A Cumberland County man who prosecutors say ran a drug operation from a home daycare and other locations has been sentenced to 40 years in federal prison, the U.S. Attorney for the Eastern District of North Carolina said during of a press conference Friday in Fayetteville.
Authorities said Reshod Everett, 36, led a heavily armed drug smuggling operation from a daycare center on Ronald Reagan Drive in Fayetteville as well as other locations, including an Addison Ridge apartment and a storage facility.
Drugs, several firearms and cash were seized from the state-licensed day care center, Tori’s Playhouse, where children were present during the day.
“There was a deadly and potentially dangerous mix of drugs, guns and cash in the same house where the children were kept,” U.S. Attorney Mike Easley said. “This drug dealer has put countless lives at risk with his operation.”
Easley said the investigation began in 2018 when a Fayetteville Police Department gang unit was reported to a ring that allegedly trafficked hundreds of pounds of marijuana.
“As the investigation would reveal, this case went way beyond marijuana,” Easley said. “Everett was a serious drug supplier in the Fayetteville area.”
Everett, his partner Alvin Davis and his wife, Victoria Everett, were arrested in 2018 after police found more than 100 pounds of marijuana, 346 grams of cocaine, nine firearms, drug wrappers and more than 70,000 $ in their personal vehicles, apartment, storage facility and home daycare, the U.S. attorney’s office said. Victoria Everett was the owner and operator of Tori’s Playhouse.
Weapons found at the daycare included handguns and loaded high-powered rifles. One of the guns had its safety in the firing position, the U.S. attorney’s office said.
“Just a little pull of that trigger would have fired that gun at the same house that the parents trusted as a daycare center to care for their children,” Easley said.
Easley said that as the investigation continues, the U.S. Attorney’s Office — in partnership with the Fayetteville Police Department, Federal Bureau of Alcohol, Tobacco, Firearms and explosives and the IRS – gathered evidence and built cases against other defendants to whom Everett supplied drugs in order to obtain cooperation.

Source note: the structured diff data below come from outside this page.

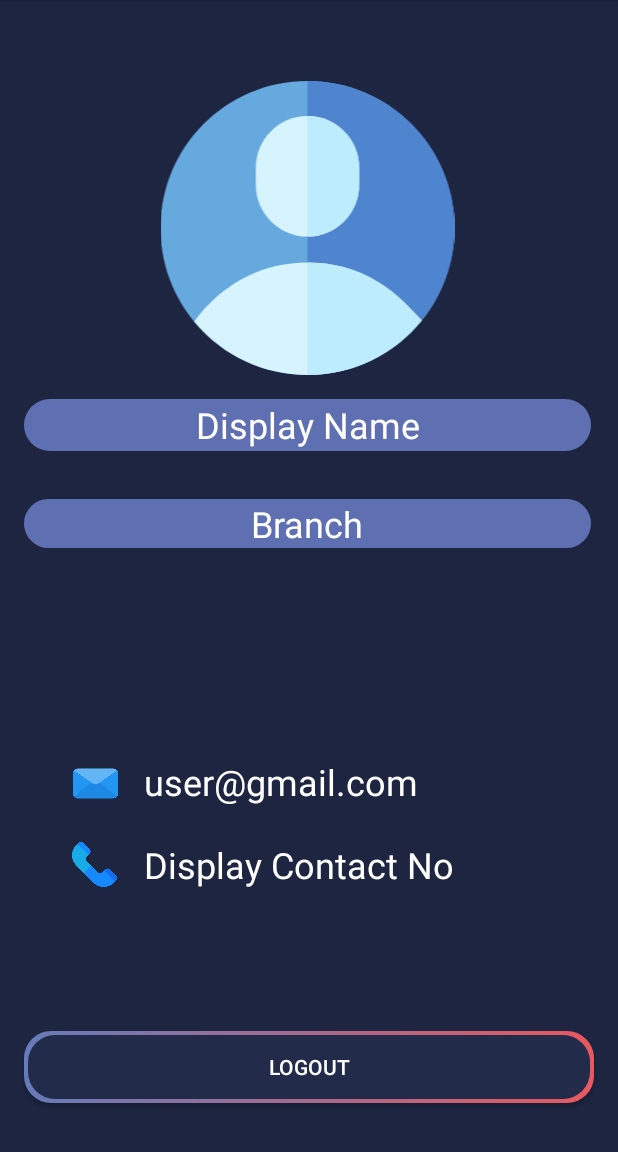
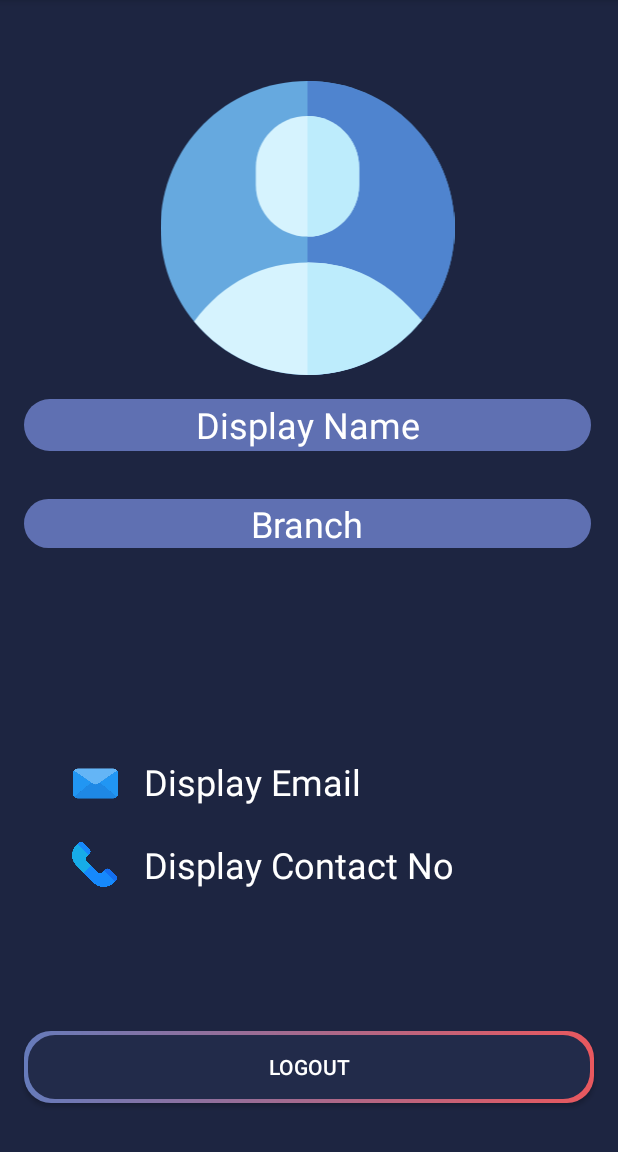
Before and after one commit to divyamsavsaviya/Opinion-Box-Application, an Android app: the AccountMainActivity screen opened directly, with no data from a screen before it, on a phone screen of 412 x 824 dp, the part 84-1236 px from its top. Run offline under Robolectric (Android 15) with nearby library versions, the phone set to English and light mode, and no system bars; our stand-ins replace Firebase (no records; nobody signed in at launch, a user with empty details on screens opened directly); 2 statements that could not run were skipped.

```diff
--- a/app/src/main/java/com/example/finalopinionbox/AccountMainActivity.java
+++ b/app/src/main/java/com/example/finalopinionbox/AccountMainActivity.java
@@ -7,13 +7,23 @@ import android.widget.Button;
 import android.widget.TextView;
 
 import androidx.annotation.NonNull;
+import androidx.annotation.Nullable;
 import androidx.appcompat.app.AppCompatActivity;
 
 import com.firebase.ui.auth.AuthUI;
 import com.google.android.gms.tasks.OnCompleteListener;
 import com.google.android.gms.tasks.Task;
+import com.google.firebase.FirebaseError;
 import com.google.firebase.auth.FirebaseAuth;
 import com.google.firebase.auth.FirebaseUser;
+import com.google.firebase.database.ChildEventListener;
+import com.google.firebase.database.DataSnapshot;
+import com.google.firebase.database.DatabaseError;
+import com.google.firebase.database.DatabaseReference;
+import com.google.firebase.database.FirebaseDatabase;
+import com.google.firebase.database.Query;
+import com.google.firebase.database.ValueEventListener;
+
 
 public class AccountMainActivity extends AppCompatActivity {
 
@@ -21,12 +31,18 @@ public class AccountMainActivity extends AppCompatActivity {
     private TextView displayemailfield;
     private TextView displaybranchfield;
     private TextView displayPhonefield;
+    public DatabaseReference mDatabase;
+
+    public String UserPhone;
+    public String UserBranch;
+
 
     private Button logout_btn;
 //    private String providerId;
 //    private String uid;
-    private String name;
-    private String email;
+//    private String name;
+//    private String email;
+    public FirebaseUser user;
 
     @Override
     protected void onCreate(Bundle savedInstanceState) {
@@ -34,22 +50,37 @@ public class AccountMainActivity extends AppCompatActivity {
         setContentView(R.layout.activity_account_main);
         logout_btn = (Button)  findViewById(R.id.logoutBTN);
 
+        mDatabase = FirebaseDatabase.getInstance().getReference();
         GetInfoActivity getInfoActivity = new GetInfoActivity();
+        user = FirebaseAuth.getInstance().getCurrentUser();
 
         displaynamefield = findViewById(R.id.displayNameTv);
         displayemailfield = findViewById(R.id.displayEmailTv);
         displaybranchfield = findViewById(R.id.displayBranchTv);
         displayPhonefield = findViewById(R.id.displayContactTv);
 
+        mDatabase.addValueEventListener(new ValueEventListener() {
+            @Override
+            public void onDataChange(DataSnapshot snapshot) {
+                String DisplayPhone = snapshot.child("Phone").getValue().toString();
+                displayPhonefield.setText(DisplayPhone);
 
-        displaynamefield.setText(getInfoActivity.UserName);
-        displayemailfield.setText("user@gmail.com");
-        displaybranchfield.setText(getInfoActivity.UserBranch);
-        displayPhonefield.setText(getInfoActivity.UserPhone);
+                String DisplayBranch = snapshot.child("Branch").getValue().toString();
+                displayPhonefield.setText(DisplayBranch);
+            }
+
+            @Override
+            public void onCancelled(@NonNull DatabaseError error) {
+
+            }
+        });
+
+        displaynamefield.setText(user.getDisplayName());
+        displayemailfield.setText(user.getEmail());
 
 
-
-
+//        displaybranchfield.setText(getInfoActivity.UserBranch);
+//        displayPhonefield.setText(getInfoActivity.UserPhone);
         logout_btn.setOnClickListener(new View.OnClickListener() {
             @Override
 
@@ -67,10 +98,5 @@ public class AccountMainActivity extends AppCompatActivity {
                 }
             }
         });
-
     }
-
-
-
-
 }
--- a/app/src/main/java/com/example/finalopinionbox/AddEventOptionActivity.java
+++ b/app/src/main/java/com/example/finalopinionbox/AddEventOptionActivity.java
@@ -29,7 +29,7 @@ import java.util.Map;
 
 public class AddEventOptionActivity<Static> extends AppCompatActivity {
 
-    FirebaseFirestore db = FirebaseFirestore.getInstance();
+//    FirebaseFirestore db = FirebaseFirestore.getInstance();
 
     private static final String TAG = "activity_add_event_option";
 
@@ -70,6 +70,7 @@ public class AddEventOptionActivity<Static> extends AppCompatActivity {
         btnpost = (Button) findViewById(R.id.btnpostevent);
         reff = FirebaseDatabase.getInstance().getReference().child("Event");
         btnpost.setOnClickListener(new View.OnClickListener() {
+
             @Override
             public void onClick(View view) {
                 i++;
@@ -80,7 +81,6 @@ public class AddEventOptionActivity<Static> extends AppCompatActivity {
                 event.setEventBy(eventByEt.getText().toString().trim());
                 reff.child("event" + i).setValue(event);
                 Toast.makeText(getApplicationContext(), "Data added successfully", Toast.LENGTH_SHORT).show();
-
 
                 Intent intent = new Intent(AddEventOptionActivity.this, MainActivity.class);
                 startActivity(intent);
--- a/app/src/main/java/com/example/finalopinionbox/PostMainActivity.java
+++ b/app/src/main/java/com/example/finalopinionbox/PostMainActivity.java
@@ -30,7 +30,7 @@ public class PostMainActivity extends AppCompatActivity {
     double count1 = 1, count2 = 1;
     boolean flag1 = true, flag2 = true;
 
-    DatabaseReference ref1=FirebaseDatabase.getInstance().getReference();
+    DatabaseReference ref1= FirebaseDatabase.getInstance().getReference();
     DatabaseReference ref2;
 
     @Override
@@ -52,15 +52,13 @@ public class PostMainActivity extends AppCompatActivity {
         seekbar1 = findViewById(R.id.seek_bar1);
         seekbar2 = findViewById(R.id.seek_bar2);
 
-
         op1 = findViewById(R.id.poll_option1);
         op2 = findViewById(R.id.poll_option2);
-
 
         tvpercent1 = findViewById(R.id.poll_percent1);
         tvpercent2 = findViewById(R.id.poll_percent2);
 
-        ref2=ref1.child("Petition");
+        ref2 = ref1.child("Petition");
 
         ref2.addValueEventListener(new ValueEventListener() {
             @SuppressLint("ClickableViewAccessibility")
```
Also changed, not shown: app/src/main/java/com/example/finalopinionbox/GetInfoActivity.java (+42 -46 lines), app/src/main/java/com/example/finalopinionbox/LoginActivity.java (+43 -1 lines).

Testimony established that large amounts of drugs were being trafficked, including more than 56 kilos of cocaine and more than 17 kilos of marijuana dating back to 2016. Law enforcement searched cellphone records to determine drug trafficking locations and activities.
Easley said they also conducted a tax and financial investigation showing Everett lied about his income.
“Everett lived a lavish lifestyle,” said Easley, who added that Everett did not report income for 2018. “He had a 3,000 square foot home, three late-model vehicles, he took his family on vacation to California and the Caribbean, but his reported income for 2017 was negative $29,544.
“His lavish lifestyle was not earned, it was bought and paid for by the young men he dragged into his drug-trafficking plot and the evil he inflicted on the Fayetteville community. “
Easley said while state charges were pending, Everett used social media and the media to attack the Fayetteville Police Department and the Cumberland County District Attorney’s Office, claiming he was framed by the police and that evidence had been filed. These claims were investigated internally and found to be false, Easley said.
He also said Everett attempted to bribe and threaten witnesses and took to social media to present a deceptive campaign against law enforcement.
“I want to commend the Fayetteville Police Department and Chief Gina Hawkins and her leadership and their work in disrupting and busting drug dealers in Cumberland County,” Easley said. “Those who bring poison and violence to our communities. Even in the face of false accusations and character attacks, your officers remained committed. »
Hawkins said perseverance was the word of the day.
“It took our agents, our agency and our community a long time to find out the truth,” Hawkins said. “We are delighted to take these weapons off the streets. These drugs come out of our community. And to show you that we’re here for the long haul.”
ATF Special Agent in Charge Brian Mims said his agency worked closely with the police department and the U.S. Attorney’s Office to close the case.
“The threat this topic posed to the community cannot be underestimated,” Mims said. “Large quantities of drugs and firearms, which were loaded and ready to be fired, were found in a business that served parents and children. It was a tragedy waiting to happen.
Mims said the partnership between the agencies has been instrumental in criminal convictions.
In May, a jury found Everett guilty of six felonies of drug trafficking and firearms offenses. In addition to the 40-year prison sentence, Everett was also ordered to pay $4 million from the proceeds of his illegal operation.
Her partner, Davis, had previously been sentenced to 11 years in federal prison. Victoria Everett has not been charged in federal court, authorities said.